▽

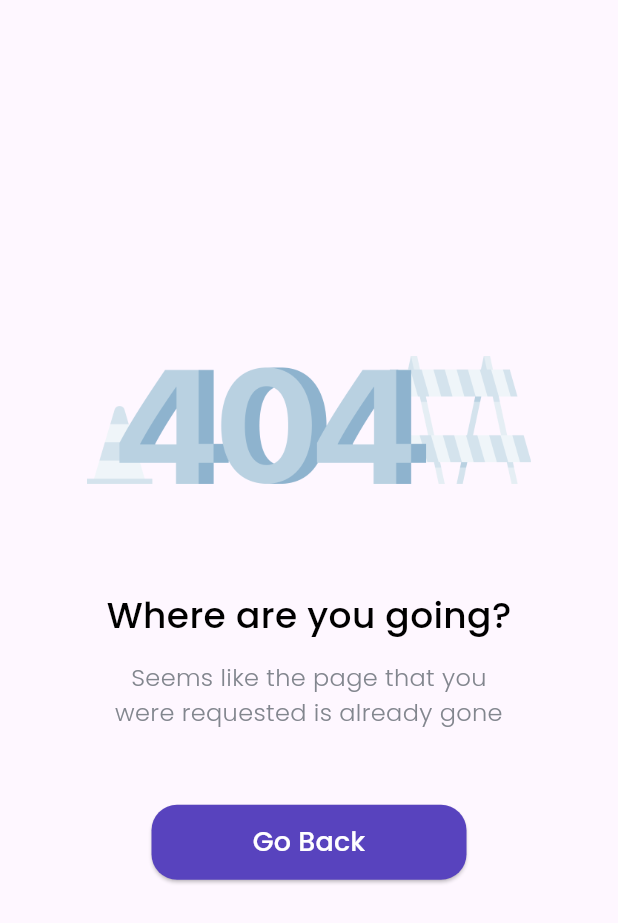
After one commit to petelpop/CozyNest, a Flutter app: the ErrorPage screen opened directly, on a phone screen of 412 x 824 dp. The commit adds this screen. Shown: the top 923 px of the screen. Run offline on Flutter 3.47's test engine with Material 3 defaults, Android fonts, the phone set to English and light mode, and no system bars; our stand-ins replace google_fonts.

Commit message:
create error page if link is invalid

```diff
--- /dev/null
+++ b/lib/pages/error_page.dart
@@ -0,0 +1,57 @@
+import 'package:cozy/pages/home_page.dart';
+import 'package:cozy/theme.dart';
+import 'package:flutter/material.dart';
+
+class ErrorPage extends StatelessWidget {
+  const ErrorPage({super.key});
+
+  @override
+  Widget build(BuildContext context) {
+    return Scaffold(
+      body: SafeArea(
+        bottom: false,
+        child: Center(
+          child: Column(
+            mainAxisAlignment: MainAxisAlignment.center,
+            children: [
+              Image.asset(
+                'assets/error.png',
+                width: 300,
+                height: 85,
+              ),
+              const SizedBox(height: 70),
+              Text(
+                'Where are you going?',
+                style: blackTextStyle.copyWith(fontSize: 24),
+              ),
+              const SizedBox(height: 14),
+              Text(
+                'Seems like the page that you\nwere requested is already gone',
+                style: greyTextStyle.copyWith(
+                  fontSize: 16,
+                ),
+                textAlign: TextAlign.center,
+              ),
+              const SizedBox(height: 50),
+              ElevatedButton(
+                onPressed: () {
+                  Navigator.pop(context);
+                },
+
+                style: ElevatedButton.styleFrom(
+                  backgroundColor: purpleColor,
+                  shape: RoundedRectangleBorder(borderRadius: BorderRadius.circular(17)),
+                  minimumSize: const Size(210, 50)
+                ),
+                child: Text(
+                  'Go Back',
+                  style: whiteTextStyle.copyWith(fontSize: 18),
+                ),
+              ),
+            ],
+          ),
+        ),
+      ),
+    );
+  }
+}
```
Also changed, not shown: lib/pages/detail_page.dart (+5 -13 lines), lib/url.dart (added, +13 -0 lines).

△

## Work request
Across the records above, return every line that contains the word "ErrorPage".

## Final answer
After one commit to petelpop/CozyNest, a Flutter app: the ErrorPage screen opened directly, on a phone screen of 412 x 824 dp. The commit adds this screen. Shown: the top 923 px of the screen. Run offline on Flutter 3.47's test engine with Material 3 defaults, Android fonts, the phone set to English and light mode, and no system bars; our stand-ins replace google_fonts.
+class ErrorPage extends StatelessWidget {
+  const ErrorPage({super.key});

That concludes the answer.